  22. ^ Diaz, Daniella. "Brief from 126 Republicans supporting Texas lawsuit in Supreme Court". CNN. Archived from the original on December 12, 2020. Retrieved December 11, 2020.
  23. ^ Smith, David (2020-12-12). "Supreme court rejects Trump-backed Texas lawsuit aiming to overturn election results". The Guardian. Retrieved 2020-12-13.
  24. ^ "Pelosi Statement on Supreme Court Rejecting GOP Election Sabotage Lawsuit" (Press release). Speaker Nancy Pelosi. December 11, 2020. Retrieved December 13, 2020.
  25. ^ Williams, Jordan (2020-12-11). "Democrat asks Pelosi to refuse to seat lawmakers supporting Trump's election challenges". TheHill. Archived from the original on December 12, 2020. Retrieved 2020-12-12.
  26. ^ "H.R. 4225 – Summary". United States Congress. Retrieved 19 May 2014.
  27. ^ a b c Zagier, Alan Scher (13 March 2014). "Wagner promotes bill to shut down online sex ads". The Washington Times. Retrieved 20 May 2014.
  28. ^ "Not for Sale: The SAVE Act". House Office of Ann Wagner. 2014-02-27. Retrieved 20 May 2014.
  29. ^ Ann, Wagner (2015-10-28). "Actions - H.R.1090 - 114th Congress (2015-2016): Retail Investor Protection Act". Retrieved 2015-12-01.
  30. ^ "COMMITTEE MEMBERS". Archived from the original on May 10, 2011. Retrieved January 19, 2013.
  31. ^ "Member List". Retrieved 6 November 2017.
  32. ^ "Members". Congressional Constitution Caucus. Archived from the original on 14 June 2018. Retrieved 8 May 2018.
  33. ^ "Loretto Wagner, longtime St. Louis-area anti-abortion activist, dies." St. Louis Post-Dispatch.

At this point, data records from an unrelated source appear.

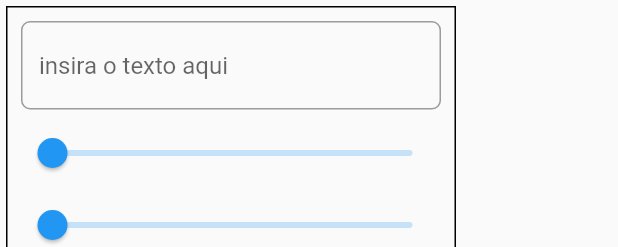
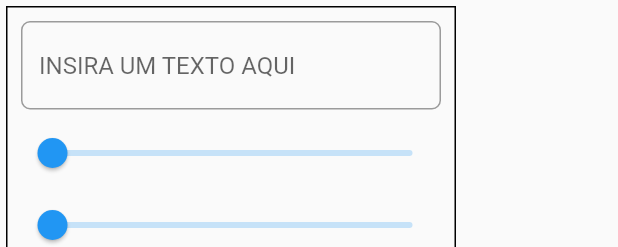
Before and after one commit to flaviogui/MineProjectFlutter, a Flutter app: the EditText widget shown alone on an empty page, opened directly, on a phone screen of 412 x 824 dp. Shown: the top 247 px of the screen. Run offline on Flutter 3.47's test engine with Material 2 defaults, Android fonts, the phone set to English and light mode, and no system bars; our stand-ins replace flutter_animate; network calls fail; key blocks and very long unbroken strings in the code were emptied for the run.

Commit message:
Pequenas modificações

```diff
--- a/funny_memes/lib/components/editetxt.dart
+++ b/funny_memes/lib/components/editetxt.dart
@@ -19,13 +19,14 @@ class _EditTextState extends State<EditText> {
         padding: EdgeInsets.all(4),
         margin: EdgeInsets.all(4),
         child: Column(children: [
-          MyTextField(hint: "insira o texto aqui", controler: widget.controler),
+          MyTextField(
+              hint: "INSIRA UM TEXTO AQUI", controler: widget.controler),
           Slider(
               value: widget.control.posX.toDouble(),
               divisions: 100,
               min: 0,
               max: api.choiceX.toDouble(),
-              label: "posição X: ${widget.control.posX} ",
+              label: "Posição X: ${widget.control.posX} ",
               onChanged: (value) {
                 setState(() {
                   widget.control.text = widget.controler.text;
@@ -37,7 +38,7 @@ class _EditTextState extends State<EditText> {
               divisions: 100,
               min: 0,
               max: api.choiceY.toDouble(),
-              label: "posição Y: ${widget.control.posY} ",
+              label: "Posição Y: ${widget.control.posY} ",
               onChanged: (value) {
                 setState(() {
                   widget.control.text = widget.controler.text;
@@ -51,7 +52,7 @@ class _EditTextState extends State<EditText> {
               max: 0xffffff,
               divisions: 0xffffff,
               label:
-                  "cor do texto: ${widget.control.textColor.toRadixString(16)}",
+                  "Cor do texto: ${widget.control.textColor.toRadixString(16)}",
               onChanged: (value) {
                 setState(() {
                   widget.control.text = widget.controler.text;
@@ -65,7 +66,7 @@ class _EditTextState extends State<EditText> {
               max: 0xffffff,
               divisions: 0xffffff,
               label:
-                  "cor da borda:${widget.control.borderColor.toRadixString(16)}",
+                  "Cor da borda:${widget.control.borderColor.toRadixString(16)}",
               onChanged: (value) {
                 setState(() {
                   widget.control.text = widget.controler.text;
```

External links[edit]

Party political offices
Preceded by
Woody Cozad
Chair of the Missouri Republican Party
Succeeded by
Doug Russell
Diplomatic posts
Preceded by
Peter Terpeluk
United States Ambassador to Luxembourg
Succeeded by
Cynthia Stroum
U.S. House of Representatives
Preceded by
Todd Akin
Member of the U.S. House of Representatives
from Missouri's 2nd congressional district

U.S. order of precedence (ceremonial)
Preceded by
Filemon Vela
United States Representatives by seniority
Succeeded by
Jackie Walorski